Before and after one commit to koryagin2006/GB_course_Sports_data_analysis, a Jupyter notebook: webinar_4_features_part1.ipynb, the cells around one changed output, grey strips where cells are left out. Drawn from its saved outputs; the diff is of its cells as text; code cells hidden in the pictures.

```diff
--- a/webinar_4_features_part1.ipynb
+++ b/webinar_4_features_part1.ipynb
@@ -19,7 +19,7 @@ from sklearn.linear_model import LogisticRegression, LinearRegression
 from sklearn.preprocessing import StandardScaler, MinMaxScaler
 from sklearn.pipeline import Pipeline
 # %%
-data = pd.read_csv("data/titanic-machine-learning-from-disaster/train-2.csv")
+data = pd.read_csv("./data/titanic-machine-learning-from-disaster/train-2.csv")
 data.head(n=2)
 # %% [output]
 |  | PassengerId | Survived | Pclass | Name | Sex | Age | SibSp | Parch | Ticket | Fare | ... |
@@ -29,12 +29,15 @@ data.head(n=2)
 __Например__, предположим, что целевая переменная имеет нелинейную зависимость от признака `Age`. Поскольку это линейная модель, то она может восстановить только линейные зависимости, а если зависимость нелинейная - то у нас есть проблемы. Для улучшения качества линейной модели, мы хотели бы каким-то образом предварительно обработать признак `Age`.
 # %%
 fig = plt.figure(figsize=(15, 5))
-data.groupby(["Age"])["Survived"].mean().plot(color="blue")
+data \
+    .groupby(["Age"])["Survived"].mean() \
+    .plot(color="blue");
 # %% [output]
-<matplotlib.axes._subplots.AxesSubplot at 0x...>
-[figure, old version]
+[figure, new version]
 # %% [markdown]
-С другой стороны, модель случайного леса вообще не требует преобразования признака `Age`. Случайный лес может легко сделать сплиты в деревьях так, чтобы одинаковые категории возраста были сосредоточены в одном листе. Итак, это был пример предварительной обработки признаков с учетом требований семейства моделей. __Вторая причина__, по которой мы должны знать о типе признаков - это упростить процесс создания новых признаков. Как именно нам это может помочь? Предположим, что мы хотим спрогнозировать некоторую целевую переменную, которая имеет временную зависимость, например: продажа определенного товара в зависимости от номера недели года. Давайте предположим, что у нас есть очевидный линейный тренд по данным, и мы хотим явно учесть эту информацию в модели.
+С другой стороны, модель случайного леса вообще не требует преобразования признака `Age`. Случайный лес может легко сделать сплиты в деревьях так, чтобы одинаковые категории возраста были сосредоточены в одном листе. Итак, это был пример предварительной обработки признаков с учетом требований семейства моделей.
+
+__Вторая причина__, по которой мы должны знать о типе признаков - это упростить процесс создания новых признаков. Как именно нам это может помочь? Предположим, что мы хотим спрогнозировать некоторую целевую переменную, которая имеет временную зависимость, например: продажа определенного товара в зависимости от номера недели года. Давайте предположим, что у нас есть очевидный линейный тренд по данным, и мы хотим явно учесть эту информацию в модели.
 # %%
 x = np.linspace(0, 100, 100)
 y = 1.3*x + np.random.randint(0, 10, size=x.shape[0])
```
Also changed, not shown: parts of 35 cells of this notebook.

────────────────

• [Exercise brief]: Report how many lines in the records above contain the word "blue", giving only the number.

• [Exercise answer]: 2